My dad was a professor of engineering, and my mom has a master’s of science degree in public health. She also has been a lifelong activist, and I am a blend of the two of them. They taught me the value of science and evidence and the value of translating science and evidence into concrete actions to improve lives. When the HIV epidemic emerged, I felt like I should help, that I should use science to identify and meet the needs and priorities of communities I was part of and connected to.  

I also served as a Peace Corps Volunteer in Guatemala for three years, and through that experience I became acutely aware of the profound needs that exist in the broader world, though I also learned of the amazing assets that can be found within communities. That is probably why I enjoy community-based research; I like people, and I like hearing from those whom we want to help. I want the science I am part of to be informed by community members and build on their insights, priorities and assets. 

What inspires or motivates you?  

My motivation comes from a desire to improve the health and well-being of others. I really want to make a difference, and I think that science allows me to do just that. Another source of inspiration is encouraging and supporting others who want to change the world. This includes members of my research team, students, trainees, other faculty and members of the community at large. We have smart and dedicated staff, students and trainees here at Wake Forest, and members of our local community are committed to working collaboratively and freely share their insights and wisdom.  

What made you want to teach? 

I am committed to knowledge generation through research. Helping others assimilate knowledge and learn is exciting. I want others to build on our current knowledge base and help us all progress. Building knowledge together leads to a better tomorrow. 

Why do you enjoy teaching at Wake Forest School of Medicine?  

I have been at Wake Forest since 2003. This was my first and only faculty job. I have been able to excel because Wake Forest is a special place. Wake Forest attracts talented people; our students are smart, our faculty are leading experts in their fields, and our staff is dedicated to what we all are trying to get accomplished in research, teaching and service. You know, I think we don’t acknowledge it enough, but we are a kind and compassionate group of people. The COVID-19 pandemic opened my eyes to how kind and compassionate we are. We care about each other; we reach out to one another; and we support one another. 

What advice do you have for future students?  

Vicarious learning is invaluable; we all can learn a lot from watching others, those who are further along on their trajectories in school or in their careers. I think it is also super important to find peers and mentors who challenge you, who always push you to be better. Finally, I also think that you must be passionate about what you are studying and what you plan to do. 
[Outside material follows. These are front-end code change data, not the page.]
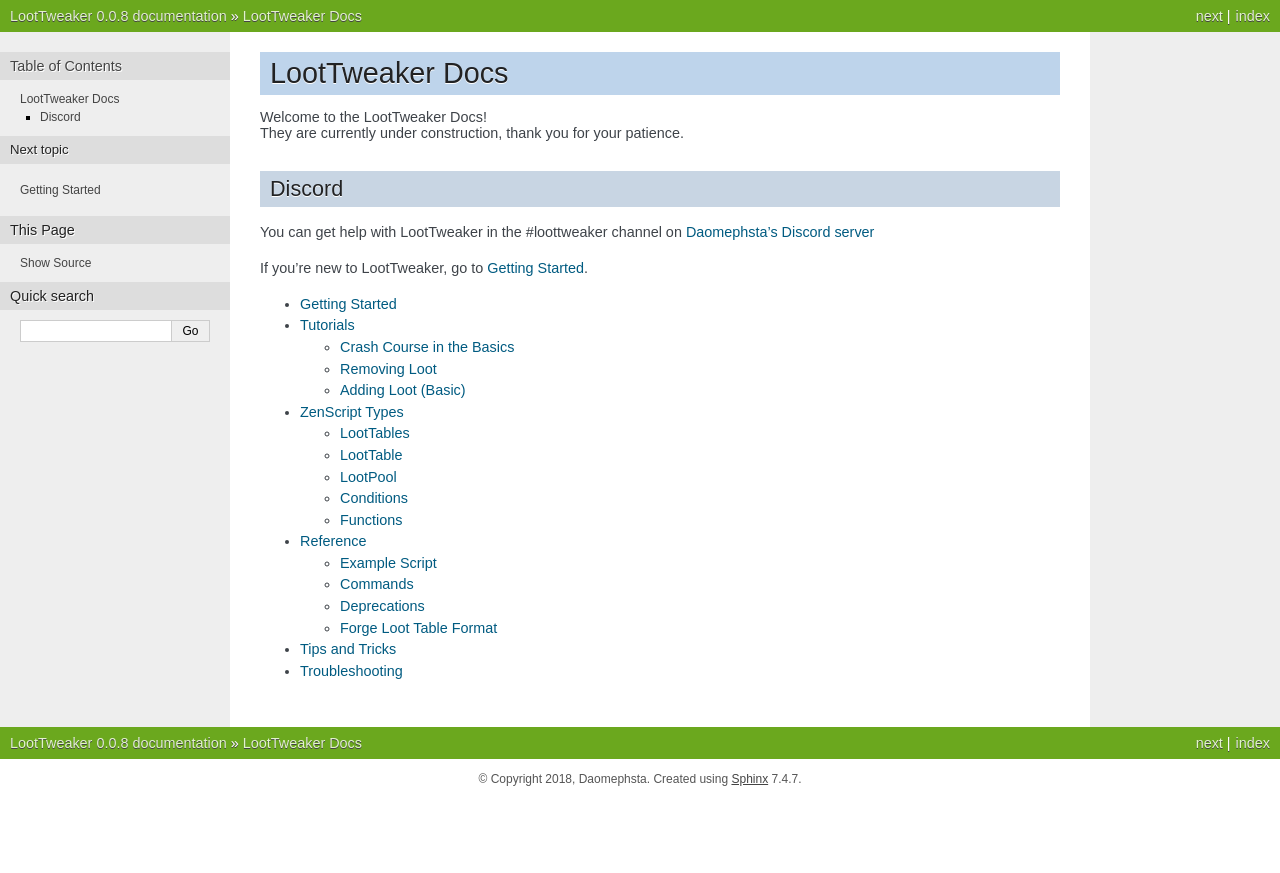
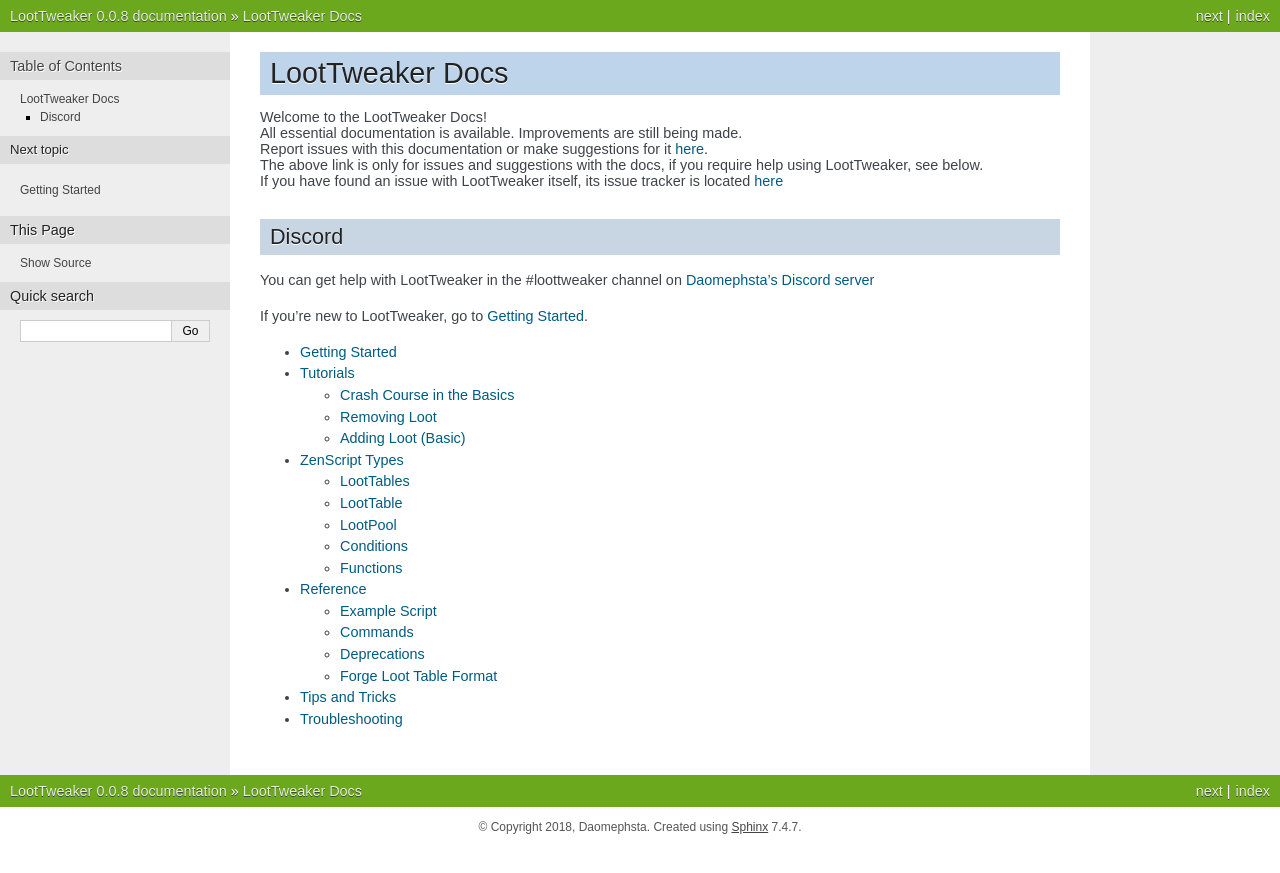
Before and after one commit to Foreck1/LootTweaker-Docs, a Sphinx documentation site: the page built from docs/index.rst, in a window 1280 px wide. Shown: the top 873 px of the page. Built offline with Sphinx 7.4.7, drawn with Linux system fonts in a browser that asks for light colours.

Commit message:
Update under construction notice

```diff
--- a/docs/index.rst
+++ b/docs/index.rst
@@ -3,7 +3,10 @@
 ================
 
 | Welcome to the LootTweaker Docs!
-| They are currently under construction, thank you for your patience.
+| All essential documentation is available. Improvements are still being made.
+| Report issues with this documentation or make suggestions for it `here <https://github.com/Daomephsta/LootTweaker-Docs/issues>`__.
+| The above link is only for issues and suggestions with the docs, if you require help using LootTweaker, see below.
+| If you have found an issue with LootTweaker itself, its issue tracker is located `here <https://github.com/Daomephsta/LootTweaker/issues>`__
 
 Discord
 =======
```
What skills should someone pursuing a career in health have?  

Critical and linear thinking and writing and people skills are important for a career in health, science and medicine. Patience and perseverance are important too!